From Bear Market to Bull Market

 In Stocks

If the proverbial visitor from Mars had headed our way four years ago, this traveler might have beamed up the news reports from Earth and decided to keep on going to a more promising destination. Why land on a world that apparently was coming to an end? Stock markets had crashed, major brokerage firms were endangered, and the entire financial system seemed to be in jeopardy.
Today, that extraterrestrial traveler would be getting a very different message. Headlines announce that “Mutual Funds Are Breaking Records” and “S&P 500 Closes at Five-Year High.” Reports indicate that the average diversified U.S. stock fund is 10% higher than at the previous peak, reached in 2007.
Does this mean that stocks are heading still higher? Or that every bear market will be succeeded by a more powerful bull run? Not necessarily. The future is unknown, and that’s certainly true when it comes to investing in stocks.
However, reliable stock market records now go back about 85 years. Those decades have seen booms, busts, recessions, the Great Depression, wars, terror attacks, inflation, rising debt levels, natural disasters, and countless other crises. Yet, the U.S. stock market has continued to reward patient investors, despite this litany of setbacks.
Absorbing future shocks As mentioned, future investment returns are unpredictable. That said, you can learn some lessons from the recent and distant past. Basic, prudent steps include the following:
Diversify. Holding different types of assets can reduce overall portfolio risk. An investor with a 50-50 portfolio, for example, between stocks and bonds, would have fared better than a 100% stock investor during the 2008–2009 crash. The diversified investor might have been more likely to stay in stocks, and then benefitted from the subsequent rebound. Adding more asset classes may help to smooth out long-term volatility.
Invest regularly. Some financial advisors advocate a strategy of dollar cost averaging, in which you invest a fixed amount periodically, perhaps every month. If you save for retirement by investing in your company’s 401(k) plan, you probably are using this approach.  With dollar cost averaging, you buy more fund shares or stock shares when prices are down, fewer shares when prices are up. Over time, this will lower your cost per share and can lead to higher profits.
Allocate and rebalance. You should have a plan for your investing, rather than relying on tips and rumors. Studies show that asset allocation is vital to a successful investment plan—you might aim to have certain portions of your portfolio in stocks, bonds, foreign securities, and perhaps in other asset classes as well.
From time to time, revisit your allocation and bring it back into line.

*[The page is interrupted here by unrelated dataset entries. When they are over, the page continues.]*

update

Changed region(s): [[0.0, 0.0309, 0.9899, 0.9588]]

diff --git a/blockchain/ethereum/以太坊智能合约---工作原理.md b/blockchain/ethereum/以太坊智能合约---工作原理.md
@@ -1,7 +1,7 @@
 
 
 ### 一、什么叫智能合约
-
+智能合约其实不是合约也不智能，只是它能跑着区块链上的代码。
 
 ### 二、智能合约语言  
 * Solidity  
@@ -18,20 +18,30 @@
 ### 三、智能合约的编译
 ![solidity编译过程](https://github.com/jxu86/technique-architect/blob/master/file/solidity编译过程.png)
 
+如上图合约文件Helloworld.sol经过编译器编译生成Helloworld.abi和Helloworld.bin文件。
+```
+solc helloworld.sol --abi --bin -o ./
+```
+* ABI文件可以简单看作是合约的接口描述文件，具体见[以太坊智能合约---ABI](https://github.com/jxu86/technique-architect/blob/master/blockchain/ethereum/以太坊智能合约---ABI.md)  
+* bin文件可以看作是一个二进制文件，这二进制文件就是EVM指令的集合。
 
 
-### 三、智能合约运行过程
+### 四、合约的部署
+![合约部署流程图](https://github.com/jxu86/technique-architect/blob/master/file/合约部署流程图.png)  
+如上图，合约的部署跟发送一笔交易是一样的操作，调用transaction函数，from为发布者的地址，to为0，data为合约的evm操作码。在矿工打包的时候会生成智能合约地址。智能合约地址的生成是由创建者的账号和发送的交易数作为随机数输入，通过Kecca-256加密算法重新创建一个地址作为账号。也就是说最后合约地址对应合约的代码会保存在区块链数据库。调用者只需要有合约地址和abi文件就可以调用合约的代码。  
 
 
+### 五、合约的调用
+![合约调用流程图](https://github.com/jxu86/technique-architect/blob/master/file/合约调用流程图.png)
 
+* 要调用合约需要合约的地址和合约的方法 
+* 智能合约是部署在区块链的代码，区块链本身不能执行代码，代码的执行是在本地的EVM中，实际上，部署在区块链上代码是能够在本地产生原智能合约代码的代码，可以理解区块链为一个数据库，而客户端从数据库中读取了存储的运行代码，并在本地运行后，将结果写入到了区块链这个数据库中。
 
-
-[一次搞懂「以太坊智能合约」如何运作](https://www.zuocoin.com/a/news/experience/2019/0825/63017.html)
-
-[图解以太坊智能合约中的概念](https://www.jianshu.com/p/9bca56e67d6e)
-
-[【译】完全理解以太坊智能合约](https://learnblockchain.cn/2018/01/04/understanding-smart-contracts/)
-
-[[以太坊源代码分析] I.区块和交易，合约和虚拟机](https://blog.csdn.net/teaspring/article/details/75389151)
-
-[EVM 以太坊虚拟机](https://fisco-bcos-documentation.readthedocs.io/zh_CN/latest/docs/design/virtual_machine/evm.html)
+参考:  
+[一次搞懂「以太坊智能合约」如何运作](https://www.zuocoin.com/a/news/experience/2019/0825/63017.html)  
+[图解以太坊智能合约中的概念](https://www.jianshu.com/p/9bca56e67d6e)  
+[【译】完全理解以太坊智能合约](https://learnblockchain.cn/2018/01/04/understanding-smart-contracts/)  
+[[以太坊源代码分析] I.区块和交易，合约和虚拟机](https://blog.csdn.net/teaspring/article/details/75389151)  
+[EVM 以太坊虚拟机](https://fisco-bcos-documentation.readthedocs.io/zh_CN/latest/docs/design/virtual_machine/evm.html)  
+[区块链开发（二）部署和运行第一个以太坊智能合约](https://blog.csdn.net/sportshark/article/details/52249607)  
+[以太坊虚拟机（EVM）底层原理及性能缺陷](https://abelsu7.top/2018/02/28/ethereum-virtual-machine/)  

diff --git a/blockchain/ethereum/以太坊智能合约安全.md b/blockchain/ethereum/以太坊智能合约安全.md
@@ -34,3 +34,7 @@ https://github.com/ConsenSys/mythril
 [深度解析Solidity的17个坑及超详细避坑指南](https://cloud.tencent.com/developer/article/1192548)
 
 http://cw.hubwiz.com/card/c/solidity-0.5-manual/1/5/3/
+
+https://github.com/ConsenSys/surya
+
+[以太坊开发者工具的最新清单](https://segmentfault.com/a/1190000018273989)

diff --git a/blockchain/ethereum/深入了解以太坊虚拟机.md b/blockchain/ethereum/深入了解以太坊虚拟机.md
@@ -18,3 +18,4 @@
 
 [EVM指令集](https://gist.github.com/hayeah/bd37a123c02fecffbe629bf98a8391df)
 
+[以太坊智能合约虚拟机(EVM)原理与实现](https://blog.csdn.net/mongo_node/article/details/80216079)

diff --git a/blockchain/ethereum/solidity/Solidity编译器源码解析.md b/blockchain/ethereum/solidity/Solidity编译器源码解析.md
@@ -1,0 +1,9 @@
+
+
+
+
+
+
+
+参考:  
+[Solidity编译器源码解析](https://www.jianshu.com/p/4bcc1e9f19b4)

If you want 60% exposure to U.S. stocks, for example, but a bull market brings that allocation up to 75%, you might sell some stocks and reinvest in other assets to get back to your desired position.
Use tax tactics. Selling securities that have lost value can produce capital losses, which offer tax benefits. Those losses can offset capital gains you take, whereas net losses up to $3,000 can be deducted on your tax return each year. Excess losses carry over to future years, where they’ll deliver the same tax benefits. Be sure not to reinvest in the security you’ve sold at a loss within 30 days. That’s considered a wash sale, which will deprive you of the tax benefit.